Australia and Olympic Alpine Skiing

Zali Steggall created history at the Nagano Games in 1998 when she won Australia’s first individual Winter Olympic medal, a bronze in the slalom. Steggall finished her career after Salt Lake 2002 as a four-time Olympian.

Australia has been represented by 40 alpine skiers at the Winter Olympics with the first being at the 1952 Oslo Winter Games.

In Vancouver 2010, two male Australian alpine skiers competed. For Jono Brauer, it was his second Games and for Craig Branch, his third.

Olympic History

At an IOC congress in 1910 the idea of forming an international ski federation was discussed and the Commission Internationale de Ski emerged to help guide the sport over the next fourteen years. In 1914 a proposal for the inclusion of ski events in the Olympics Games was put forward, however no approval was given.

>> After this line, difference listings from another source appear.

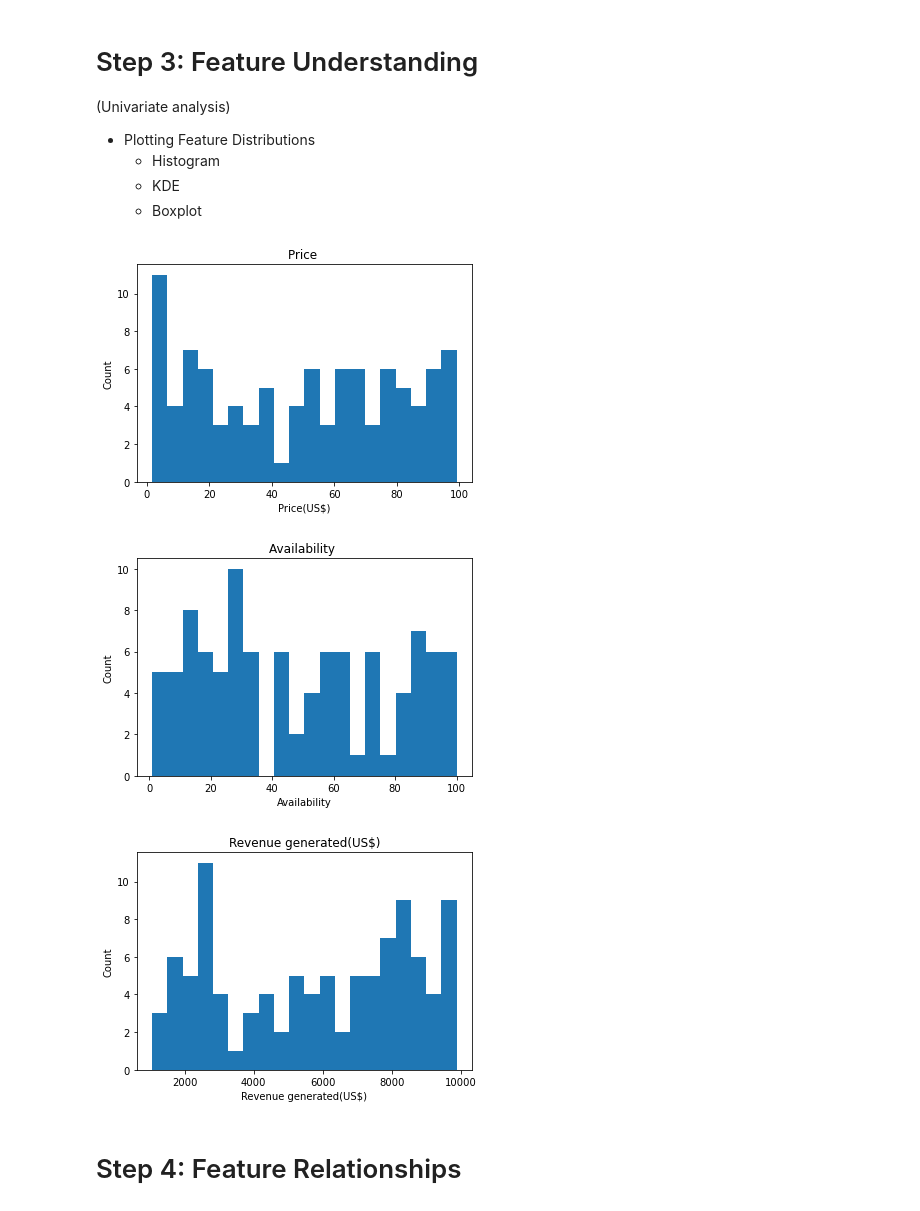
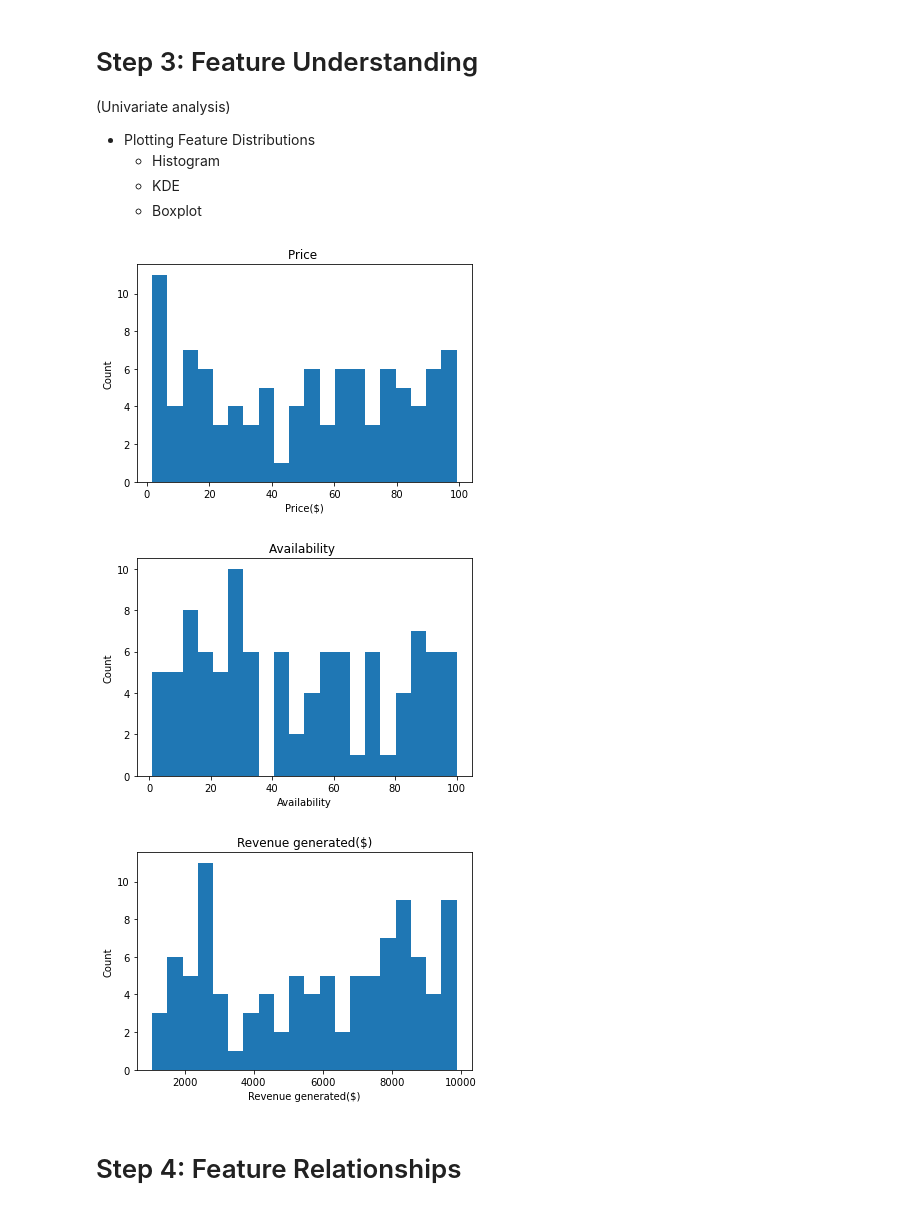
Before and after one commit to Kholeka98/Data_Cleaning_Excel, a Jupyter notebook: Exploratory data analysis.ipynb, the cells around one changed output. Drawn from its saved outputs; the diff is of its cells as text; code cells hidden in the pictures.

```diff
--- a/Exploratory data analysis.ipynb
+++ b/Exploratory data analysis.ipynb
@@ -150,8 +150,8 @@ df1.describe()
 | max | 99.171329 | 100.000000 | 996.000000 | 9866.465458 | 96.000000 | 9.929816 | ... |
 # %%
 #Rename columns to include units
-df1 = df1.rename( columns= {'Price':'Price(US$)', 'Revenue generated': 'Revenue generated(US$)',
-                     'Shipping costs': 'Shipping costs (US$)', 'Manufacturing costs':'Manufacturing costs (US$)'})
+df1 = df1.rename( columns= {'Price':'Price($)', 'Revenue generated': 'Revenue generated($)',
+                     'Shipping costs': 'Shipping costs($)', 'Manufacturing costs':'Manufacturing costs($)'})
 # %% [markdown]
 # Step 3: Feature Understanding
 (Univariate analysis)
@@ -162,27 +162,27 @@ df1 = df1.rename( columns= {'Price':'Price(US$)', 'Revenue generated': 'Revenue
     - Boxplot
 # %%
 #We plot histograms for selected columns
-plt.hist(df1['Price(US$)'], bins = 20)
-plt.xlabel("Price(US$)")
+plt.hist(df1['Price($)'], bins = 20)
+plt.xlabel("Price($)")
 plt.ylabel("Count")
 plt.title("Price ")
 plt.show()
 
 plt.hist(df1['Availability'], bins = 20)
 plt.xlabel("Availability")
 plt.ylabel("Count")
 plt.title("Availability ")
 plt.show()
 
-plt.hist(df1['Revenue generated(US$)'], bins = 20)
-plt.xlabel('Revenue generated(US$)')
+plt.hist(df1['Revenue generated($)'], bins = 20)
+plt.xlabel('Revenue generated($)')
 plt.ylabel("Count")
-plt.title('Revenue generated(US$)')
+plt.title('Revenue generated($)')
 plt.show()
 # %% [output]
-[figure, old version]
+[figure, new version]
 [figure]
-[figure, old version]
+[figure, new version]
 # %% [markdown]
 # Step 4: Feature Relationships
 # %%
```
Also changed, not shown: parts of 8 cells of this notebook.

Skiing featured as a demonstration sport at the Chamonix 1924 Games however the debate over the sport’s Olympic inclusion still raged. Both Norway and Finland voted against the inclusion of Olympic skiing as they thought it might detract from their own well-established international competitions.

Despite its status as one of the blue riband events of the Winter Olympics, it was not until 1936 at the Garmisch-Partenkirchen Games that alpine skiing made its debut when the combined (downhill and slalom) events for both men and women were held. This event was dropped eight years later and only reappeared at Calgary 1988 alongside the inaugural inclusion of the Super G.

Slalom and downhill were added at the1948 St Moritz Games and the first giant slalom competition was held in 1952. 

Sport Format

Alpine skiing involves all skiing events which occur on a downhill course and do not involve ramps or awkward bumps. The Olympic alpine competition consists of ten events: five for women and five for men. The rules are the same for all but the courses differ. Alpine racing is a beat the clock format in which a skier goes down the mountain from Point A to Point B and the fastest time wins. There is no judging involved and races are timed in hundredths of a second. 
 
There are two 'technical' events - the slalom and the giant slalom - two 'speed' events - the downhill and super-G and one combined event.

Downhill it features the longest and least winding alpine course and is marked by red flags. Each skier makes a single run down a single course and the fastest time determines the winner.

Slalom demands the sharpest turns of the alpine events and is contested on the shortest course. A skier must pass through a set number of gates which mark the course or is disqualified from the event. Each skier makes two runs down two different courses on the same slope. Both runs take place on the same day. The times are added and the fastest total time determines the winner.

Giant Slalom is a longer, faster version of the slalom and does not involve a set minimum of bends. The course is marked by alternating red and blue flags as gate markers. As in the slalom, each skier makes two runs down two different courses on the same slope. Both runs take place on the same day.The times are added, and the fastest total time determines the winner.